As I stepped out onto the tarmac at Blantyre airport and looked up at the bright blue Malawian sky, I didn’t feel like I had just been traveling for the past 20 hours. I felt refreshed and excited. Excited that I was finally in the country and amongst the people that have been such a central part of my life for the past six months. A few minutes later, after making my way through customs, I found myself engulfed in the welcoming bear hugs of Liz, and VIP staff members Daniel Bonongwe and Kondwani Mihowa.

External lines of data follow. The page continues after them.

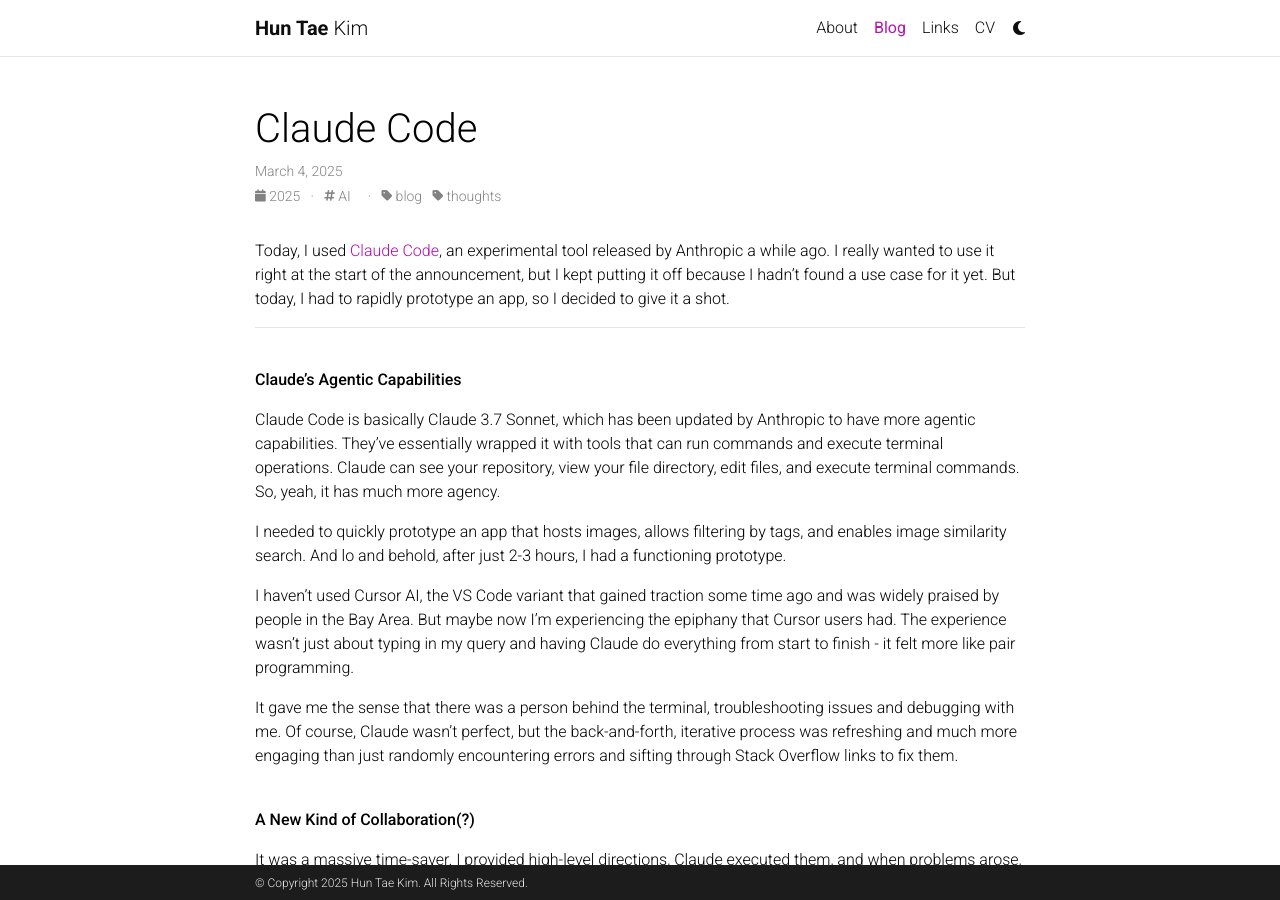
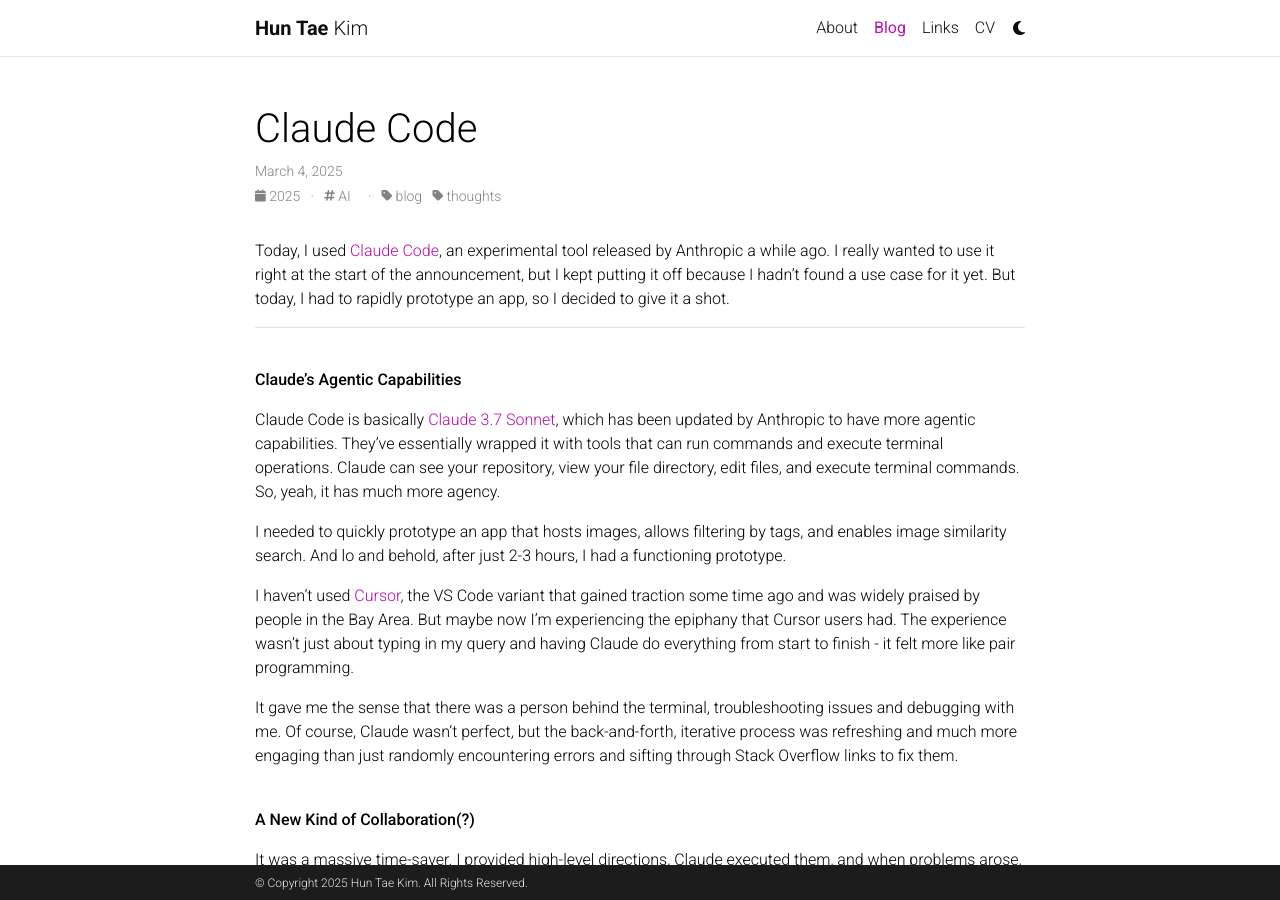
Before and after one commit to ht0324/ht0324.github.io, a Jekyll site: the page built from _posts/2025-03-04-Claude-Code.md, in a window 1280 px wide and 900 px high. Built offline with Jekyll 4.4.1, drawn with Linux system fonts in a browser that asks for light colours; comment, search, counter and statistics services are not loaded; a style sheet for code colours, icons or effects is not loaded; some of the changed text lies outside the part shown.

Commit message:
Enhance blog posts by adding links for clarity and improving collaborative insights in "Claude Code" and "Smarter than LLM" articles

```diff
--- a/_posts/2025-03-04-Claude-Code.md
+++ b/_posts/2025-03-04-Claude-Code.md
@@ -14,18 +14,18 @@
 <br />
 **Claude's Agentic Capabilities**
 
-Claude Code is basically Claude 3.7 Sonnet, which has been updated by Anthropic to have more agentic capabilities. They’ve essentially wrapped it with tools that can run commands and execute terminal operations. Claude can see your repository, view your file directory, edit files, and execute terminal commands. So, yeah, it has much more agency.
+Claude Code is basically [Claude 3.7 Sonnet](https://www.anthropic.com/news/claude-3-7-sonnet), which has been updated by Anthropic to have more agentic capabilities. They’ve essentially wrapped it with tools that can run commands and execute terminal operations. Claude can see your repository, view your file directory, edit files, and execute terminal commands. So, yeah, it has much more agency.
 
 I needed to quickly prototype an app that hosts images, allows filtering by tags, and enables image similarity search. And lo and behold, after just 2-3 hours, I had a functioning prototype.
 
-I haven’t used Cursor AI, the VS Code variant that gained traction some time ago and was widely praised by people in the Bay Area. But maybe now I’m experiencing the epiphany that Cursor users had. The experience wasn’t just about typing in my query and having Claude do everything from start to finish - it felt more like pair programming.
+I haven’t used [Cursor](https://www.cursor.com/), the VS Code variant that gained traction some time ago and was widely praised by people in the Bay Area. But maybe now I’m experiencing the epiphany that Cursor users had. The experience wasn’t just about typing in my query and having Claude do everything from start to finish - it felt more like pair programming.
 
 It gave me the sense that there was a person behind the terminal, troubleshooting issues and debugging with me. Of course, Claude wasn’t perfect, but the back-and-forth, iterative process was refreshing and much more engaging than just randomly encountering errors and sifting through Stack Overflow links to fix them.
 
 <br />
 **A New Kind of Collaboration(?)**
 
-It was a massive time-saver. I provided high-level directions, Claude executed them, and when problems arose, we solved them together. The biggest revelation was how collaborative the process felt - it was much easier and more efficient than doing everything on my own, or using a chat interface.
+It was a massive time-saver. I provided high-level directions, Claude executed them, and when problems arose, we solved them together. The biggest surprise was how collaborative the process felt - it was much easier and more efficient than doing everything on my own, or switching back and fourth using a chat interface.
 
 If I had done this single-handedly, it would have taken days. But for just $3.50 in API costs (which might seem expensive depending on your threshold), I built a prototype that I’m pretty confident in within 2–3 hours.
 
@@ -53,3 +53,5 @@
 In terms of intelligence, today’s top LLMs are already more knowledgeable than humans. But in terms of agency, humans still have the upper hand. However, after my interaction with Claude Code, I caught a glimpse of a future where machines will reach agency supremacy as well. When that happens, it won’t be collaboration - it will be a full [Humans Need Not Apply](https://www.youtube.com/watch?v=7Pq-S557XQU)(outdated, but still relevant).
 
 I encourage everyone reading this to try it for themselves. Hearing about it isn’t the same as experiencing it firsthand. Maybe I’m exaggerating, but I stand by my belief that this kind of automation is a matter of when, not if. And this is the worst this technology will ever be, it’s only going to get better from here.
+
+<br />
```
Also changed, not shown: _posts/2025-02-12-Smarter-than-LLM.md (+3 -2 lines), _posts/2025-02-28-Link-Archive-Feb-2025.md (+3 -3 lines).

It meant so much to me to not only have Liz waiting for me with a hug, but to also have Daniel and Kondwani welcoming me to their country and immediately making me feel at home. Strangers quickly became friends and coworkers as they took my luggage, helped me exchange American dollars for Malawian Kwacha and asked me how my flights had been. While Daniel and Kondwani drove my luggage off to N’amangazi Farm (our base of operations for the next month) Liz, Jordan (Liz’s youngest daughter) and I took the VIP Landcruiser and headed off to Limbe Market, to buy supplies and to get a taste of urban Malawi.
Limbe Market was a chaotic blend of sights, sounds and smells that strongly reminded me of the Grand Bazaar in Istanbul. As we parked, we were surrounded by a group of 7 or 8 teenage boys and young men, who wanted to be our “bag boys” as we made our purchases in the market. As we passed by rows of stalls we entered the market itself, a large, partially open-air warehouse full of vendors selling mounds of apples, carrots and bananas, sacks of fragrant spices and groundnuts, fresh fish, chickens and goats and mouth-watering mangoes, oranges and pineapples. Liz navigated us through all of the hustle and bustle like an old bro, sniffing out the freshest produce and the best bargains.

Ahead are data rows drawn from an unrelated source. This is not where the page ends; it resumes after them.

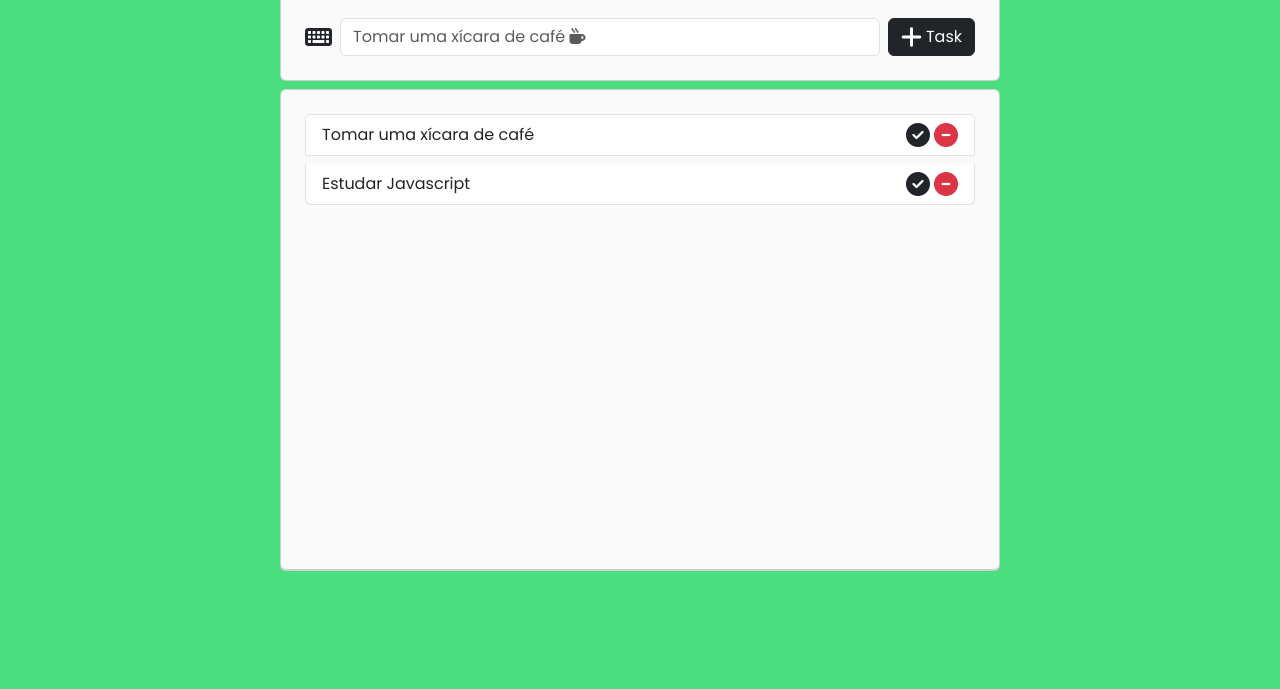
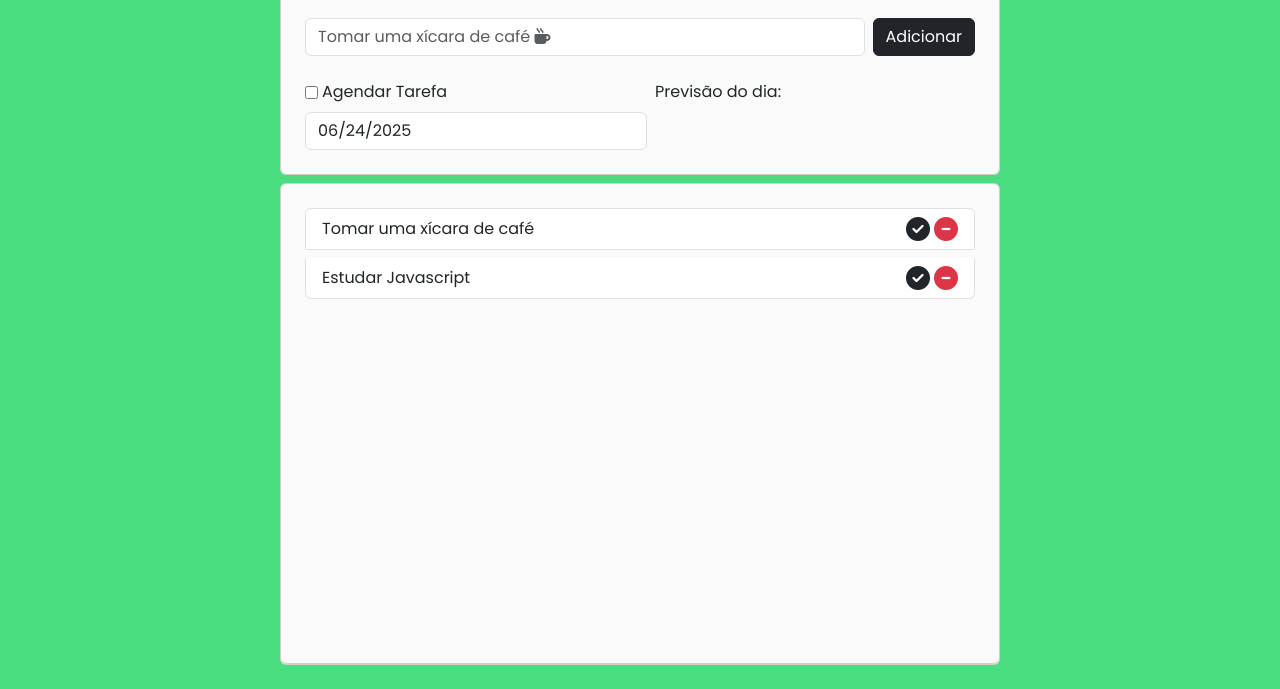
Before and after one commit to dezoliveira/todo-leaf, a website built with Vite: page index.html in a window 1280 px wide. Shown: the part 193-882 px from the top of the page. Before the commit the page ends 800 px from the top, so only its background shows below. Built offline with nearby package versions, Linux system fonts and the light colour scheme; no server answers; what intro.js would draw is missing.

Commit message:
add: weather description structure + datepicker

```diff
--- a/index.html
+++ b/index.html
@@ -65,14 +65,35 @@
               </div>
 
               <!-- Form -->
-              <form id="formNotes">
+              <form id="formNotes" class="d-flex flex-column gap-4">
                 <div class="d-flex align-items-center gap-2">
-                  <i class="fa-solid fa-keyboard d-sm-block d-none"></i>
                   <input id="taskInput" type="text" class="form-control fontAwesome" placeholder="Tomar uma xícara de café &#xf7b6;" required>
                   <button id="btnAddTask" type="submit" class="btn btn-dark d-flex align-items-center gap-1">
-                    <i class="fas fa-plus"></i>
-                    <label class="d-sm-block d-none">Task</label>
+                    <label class="d-sm-block d-none">Adicionar</label>
                   </button>
+                </div>
+
+                <div class="d-flex gap-2">
+                  <div class="d-flex flex-column gap-2">
+                    <div>
+                      <label class="d-flex align-items-center gap-1">
+                        <input type="checkbox" />
+                        Agendar Tarefa
+                      </label>
+                    </div>
+                    <div class="d-flex gap-2 ">
+                      <div class="d-flex flex-start">
+                        <input id="datepicker" class="form-control" placeholder="Escolha uma data" />
+                      </div>
+                    </div>
+                  </div>
+
+                  <div class="d-flex flex-column justify-content-between">
+                    <label class="d-flex align-items-center gap-1">
+                      Previsão do dia:
+                    </label>
+                    <div id="weatherDescription"></div>
+                  </div>
                 </div>
               </form>
             </div>
--- a/main.js
+++ b/main.js
@@ -1,5 +1,16 @@
 // Imports
 import { initializeApp, handleUnload, getUserLocation } from "./scripts/utils/events";
+
+import flatpickr from "flatpickr";
+import 'flatpickr/dist/flatpickr.min.css'
+
+document.addEventListener('DOMContentLoaded', () => {
+  flatpickr("#datepicker", {
+    dateFormat: "m/d/Y",
+    minDate: "today",
+    defaultDate: "today"
+  })
+})
 
 initializeApp()
 handleUnload()
--- a/package.json
+++ b/package.json
@@ -12,6 +12,8 @@
     "vite": "^5.4.8"
   },
   "dependencies": {
-    "intro.js": "^7.2.0"
+    "flatpickr": "^4.6.13",
+    "intro.js": "^7.2.0",
+    "js-datepicker": "^5.18.4"
   }
 }
--- a/scripts/utils/events.js
+++ b/scripts/utils/events.js
@@ -49,12 +49,14 @@ export const handleUnload = () => {
 export const getUserLocation = async () => {
   if (navigator.geolocation) {
     navigator.geolocation.getCurrentPosition(async(position) => {
+      const element = document.getElementById("weatherDescription")
+
       const lat = position.coords.latitude
       const lon = position.coords.longitude
 
       const weather = await loadWeather(lat, lon)
 
-      console.log(`Previsão de hoje: ${weather.description}, mín: ${weather.min}°C, máx: ${weather.max}°C`)
+      element.innerHTML = `${weather.description}, mín: ${weather.min}°C, máx: ${weather.max}°C`
     },
     (error) => {
       console.error("Erro ao obter localização", error.message)
```
Also changed, not shown: 1 other file.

After we made bought carrots, oranges and some of the freshest pineapple I have ever had, and tipped our bag boy, it was time for our ride from Blantyre to Zomba and our base at N’amangazi Farm. As we drove down the two lane highway that connects these major cities I was struck by the constant fires that were burning just off the road and of the dozens of people that we passed carrying large bundles of wood and sticks for burning. Many of the fires we saw were cooking fires to prepare the night’s meals and to boil water, while others were rubbish fires to burn off trash. As the smell of burning wood wafted through the air, I was briefly reminded of the danger that these constant fires can pose. In May, our medical team treated a young women who suffered from epileptic seizures. During one of her seizures she had collapsed and fallen into a rubbish fire, badly burning her arms and her upper torso. Liz is planning to meet with her in the coming days to see how she is recovering. As we drove along, we passed by several roadside markets and itinerant salesman selling everything from universal treats like chips and fried dough, to more specific delicacies like barbequed mouse. Curious as we were, we skipped the barbequed mouse and bought three pieces of delicious piping-hot roast corn. As we were enjoying our roasted corn we reached Zomba, passing by the Central Hospital and the Zomba Central Prison, where the Grammy Nominated album I Have No Everything Here was recorded by a combination of the guards and prisoners, as highlighted in a recent 60 Minutes special.
Finally we turned off the highway and made our way to N’amangazi Farm. A beautiful conference center and active farm nestled at the foot of the imposing but gorgeous Zomba plateau. As we settled in to our new home away from home Liz introduced me to Trudi Veldman, a biochemist from the Netherlands, now living in Boston. Trudi traveled to Malawi last year with VIP on a friendship trip, and fell so much in love with the people, especially the children, that she has returned this year for a month, to give hands on science lessons to the 7th graders in our Catchment area.
As Liz, Jordan and I chatted with Trudi we learned that an old friend of Liz’s was staying at the farm for the night, Pastor Silas Ncozanna. Abusa, as Pastors are affectionately called in Malawi, was a rare man indeed. Liz told me that in the early 90’s Abusa had been part of a small delegation that had gone to speak with the then leader of Malawi, “President for Life” Hastings Banda. Banda had ruled over Malawi since it gained its independence from Great Britain in 1961 and had shown some willingness to use violence to maintain his grasp on power. Abusa and the delegation that went to see Banda were able to convince him to step aside peacefully and to let democracy run its natural course. As I spoke with Abusa it was clear that he was as comfortable speaking with a world leader as he was with the most common of people. His wisdom, kindness and soft-spoken humor marked him as a natural leader.
After our talk with Abusa and a wonderful home cooked dinner prepared for us by the farm staff (the first of many to come) I walked Liz, Jordan and Trudi up to their house near the top of the farm and said goodnight. As I stepped back outside, I gazed up at the night’s sky, amazed by all the stars that I could see, despite the presence of the full moon. I smiled at the shadow of the Zomba Massif, excited for the chance to climb it tomorrow after church, and walked back down the hill to immediately fall asleep under my mosquito net, dreaming of tomorrow’s adventures.